The Medical Minute: Safe fun in the sun with skin protection

July 03, 2012

By Holly Gunn

With outdoor activities in full swing this summer, how are you protecting your skin? We know that spending time in the sun increases the risk of skin cancer, the most common cancer in the United States. It also causes early skin aging for all skin types and ethnicities. The times of sunbathing and sunburns should be over. However, with all the sunscreen products on the market and numerous news articles about the questionable safety of these products, it can be hard to know what to use and how.

The FDA just recently made new rules to help consumers select and use sunscreens appropriately. You will start seeing labels with a skin cancer and skin aging alert, such as “Spending time in the sun increases your risk of skin cancer and early skin aging.” If the product does not have a broad spectrum coverage of both UVA and UVB rays and has low SPF from 2 to 14, it will have to alert you that “This product has been shown only to help prevent sunburn, not skin cancer or early skin aging.” Water resistance claims on the product's front label must tell you how much time a user can expect to get the declared SPF level of protection while swimming or sweating, based on standard testing. Consumers will be seeing only 40 minutes or 80 minutes of protection on these labels.

Companies have until next December to make these changes, so let’s review what you should be doing in the meantime.

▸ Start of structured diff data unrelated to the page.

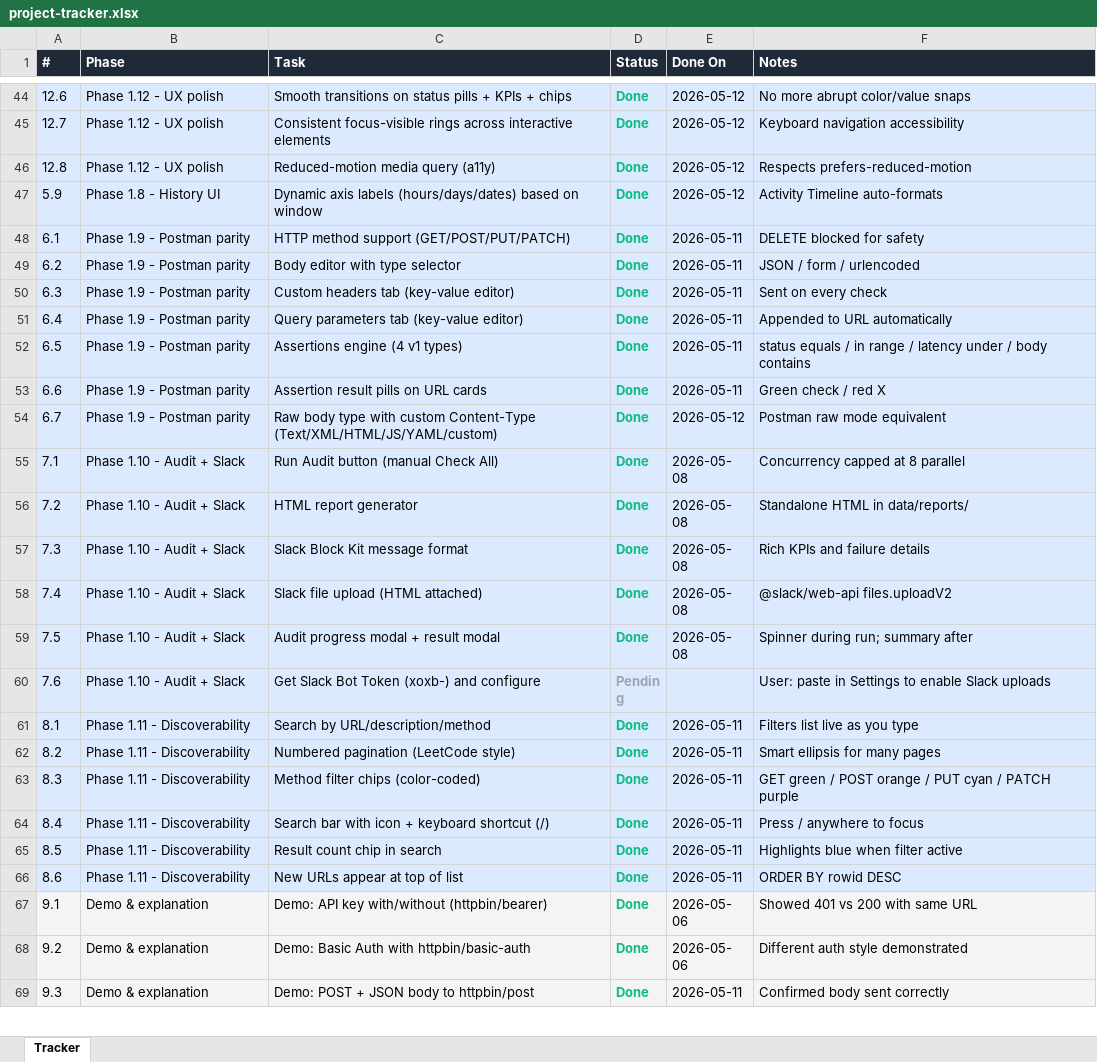
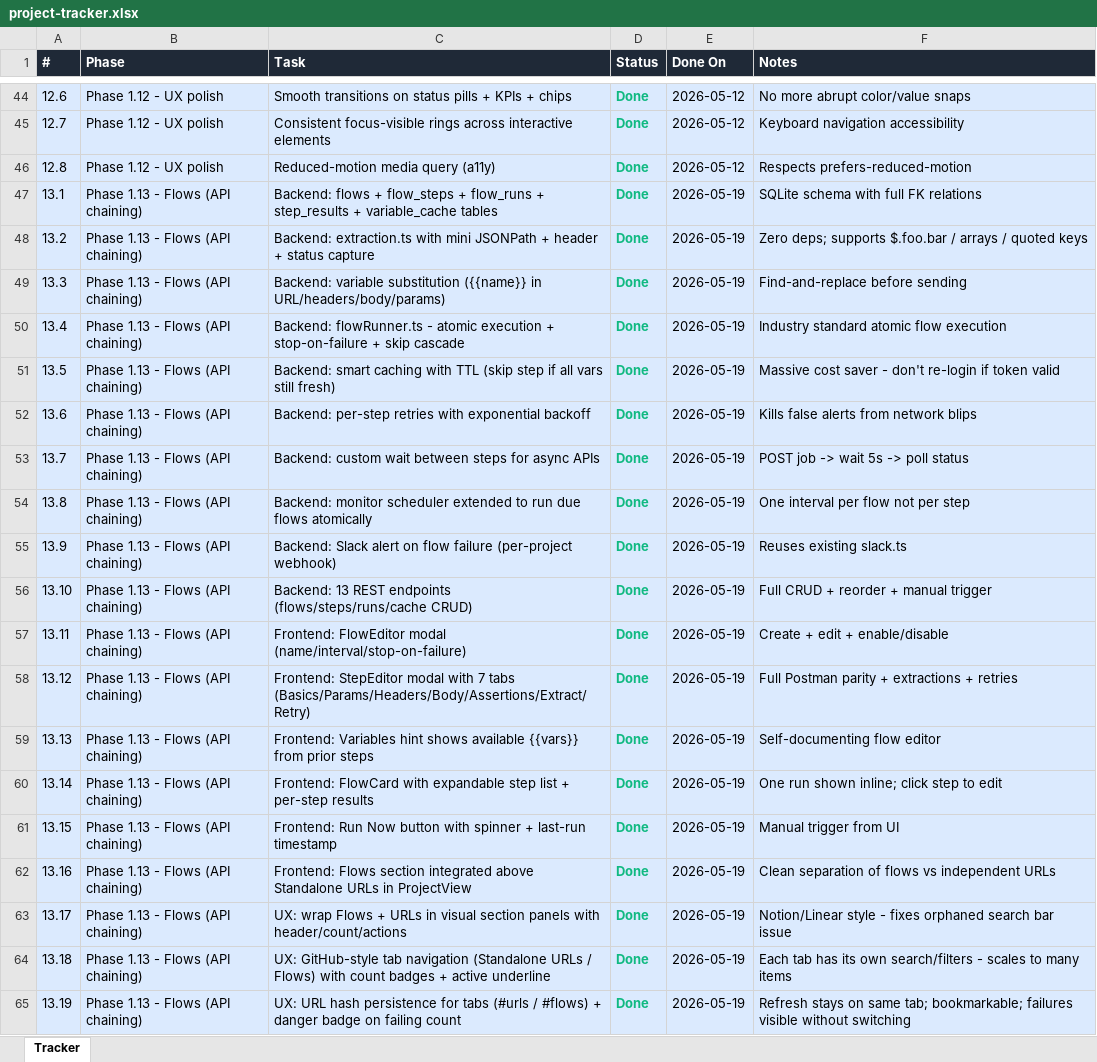
Before and after one commit to Pathuri-Deepesh/AI-Functional-Monitoring-Suite, an Excel workbook: project-tracker.xlsx, sheet Tracker, drawn as a sheet; only a part is shown, gaps mark what is left out; the shorter side is filled out with more unchanged rows; values as stored, in another font and other column widths than the file's, no borders; the diff covers the shown part only; the diff names each change by its address in the sheet, - before the commit and + after, or states it on an @@ line.

```diff
--- a/project-tracker.xlsx (sheet Tracker)
+++ b/project-tracker.xlsx (sheet Tracker)
+row 47: 13.1 | Phase 1.13 - Flows (API chaining) | Backend: flows + flow_steps + flow_runs + step_results + variable_cache tables | Done | 2026-05-19 | SQLite schema with full FK relations
+row 48: 13.2 | Phase 1.13 - Flows (API chaining) | Backend: extraction.ts with mini JSONPath + header + status capture | Done | 2026-05-19 | Zero deps; supports $.foo.bar / arrays / quoted keys
+row 49: 13.3 | Phase 1.13 - Flows (API chaining) | Backend: variable substitution ({{name}} in URL/headers/body/params) | Done | 2026-05-19 | Find-and-replace before sending
+row 50: 13.4 | Phase 1.13 - Flows (API chaining) | Backend: flowRunner.ts - atomic execution + stop-on-failure + skip cascade | Done | 2026-05-19 | Industry standard atomic flow execution
+row 51: 13.5 | Phase 1.13 - Flows (API chaining) | Backend: smart caching with TTL (skip step if all vars still fresh) | Done | 2026-05-19 | Massive cost saver - don't re-login if token valid
+row 52: 13.6 | Phase 1.13 - Flows (API chaining) | Backend: per-step retries with exponential backoff | Done | 2026-05-19 | Kills false alerts from network blips
+row 53: 13.7 | Phase 1.13 - Flows (API chaining) | Backend: custom wait between steps for async APIs | Done | 2026-05-19 | POST job -> wait 5s -> poll status
+row 54: 13.8 | Phase 1.13 - Flows (API chaining) | Backend: monitor scheduler extended to run due flows atomically | Done | 2026-05-19 | One interval per flow not per step
+row 55: 13.9 | Phase 1.13 - Flows (API chaining) | Backend: Slack alert on flow failure (per-project webhook) | Done | 2026-05-19 | Reuses existing slack.ts
+row 56: 13.10 | Phase 1.13 - Flows (API chaining) | Backend: 13 REST endpoints (flows/steps/runs/cache CRUD) | Done | 2026-05-19 | Full CRUD + reorder + manual trigger
+row 57: 13.11 | Phase 1.13 - Flows (API chaining) | Frontend: FlowEditor modal (name/interval/stop-on-failure) | Done | 2026-05-19 | Create + edit + enable/disable
+row 58: 13.12 | Phase 1.13 - Flows (API chaining) | Frontend: StepEditor modal with 7 tabs (Basics/Params/Headers/Body/Assertions/Extract/Retry) | Done | 2026-05-19 | Full Postman parity + extractions + retries
+row 59: 13.13 | Phase 1.13 - Flows (API chaining) | Frontend: Variables hint shows available {{vars}} from prior steps | Done | 2026-05-19 | Self-documenting flow editor
+row 60: 13.14 | Phase 1.13 - Flows (API chaining) | Frontend: FlowCard with expandable step list + per-step results | Done | 2026-05-19 | One run shown inline; click step to edit
+row 61: 13.15 | Phase 1.13 - Flows (API chaining) | Frontend: Run Now button with spinner + last-run timestamp | Done | 2026-05-19 | Manual trigger from UI
+row 62: 13.16 | Phase 1.13 - Flows (API chaining) | Frontend: Flows section integrated above Standalone URLs in ProjectView | Done | 2026-05-19 | Clean separation of flows vs independent URLs
+row 63: 13.17 | Phase 1.13 - Flows (API chaining) | UX: wrap Flows + URLs in visual section panels with header/count/actions | Done | 2026-05-19 | Notion/Linear style - fixes orphaned search bar issue
+row 64: 13.18 | Phase 1.13 - Flows (API chaining) | UX: GitHub-style tab navigation (Standalone URLs / Flows) with count badges + active underline | Done | 2026-05-19 | Each tab has its own search/filters - scales to many items
+row 65: 13.19 | Phase 1.13 - Flows (API chaining) | UX: URL hash persistence for tabs (#urls / #flows) + danger badge on failing count | Done | 2026-05-19 | Refresh stays on same tab; bookmarkable; failures visible without switching
```
Also changed, not shown: 11 added rows elsewhere in this sheet, 24 other files.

To reduce your risk, you should regularly use sunscreens with broad spectrum SPF values of 15 or higher. If you are going to be in direct sunlight use SPF 30 or higher, and reapply that sunscreen at least every two hours, more if you are in the water or sweating.

We need to also limit our time in the sun, especially between the hours of 10 a.m. and 2 p.m., when the sun’s rays are most intense. Wearing clothing to cover skin exposed to the sun can protect us even better than sunscreen, as we can cover every nook and cranny. For example, long-sleeved shirts, pants, sunglasses, and broad-brimmed hats are a good idea when feasible. You can even use umbrellas for full protection.

“But wait, I was also told to avoid products containing oxybenzone and retinyl palminate.” If you're concerned about potentially toxic chemicals you may want to avoid these two common chemicals in sunscreens. Still, the research is not conclusive or very convincing yet. For children younger than 6 months, use sunscreens that have titanium oxide or zinc oxide in them. They are not absorbed by the skin and they are made with minerals, not chemicals. They are also less likely to sting their and your eyes.

Hopefully these tips will allow you to have safe fun in the sun!

Holly Gunn is chief resident in the Department of Dermatology, Penn State Milton S. Hershey Medical Center.

  • Swimmers take advantage of a hot day to enjoy the swimming pool on the University Park campus of Penn State.

    IMAGE: Andy Colwell

(Media Contacts)

Last Updated July 17, 2012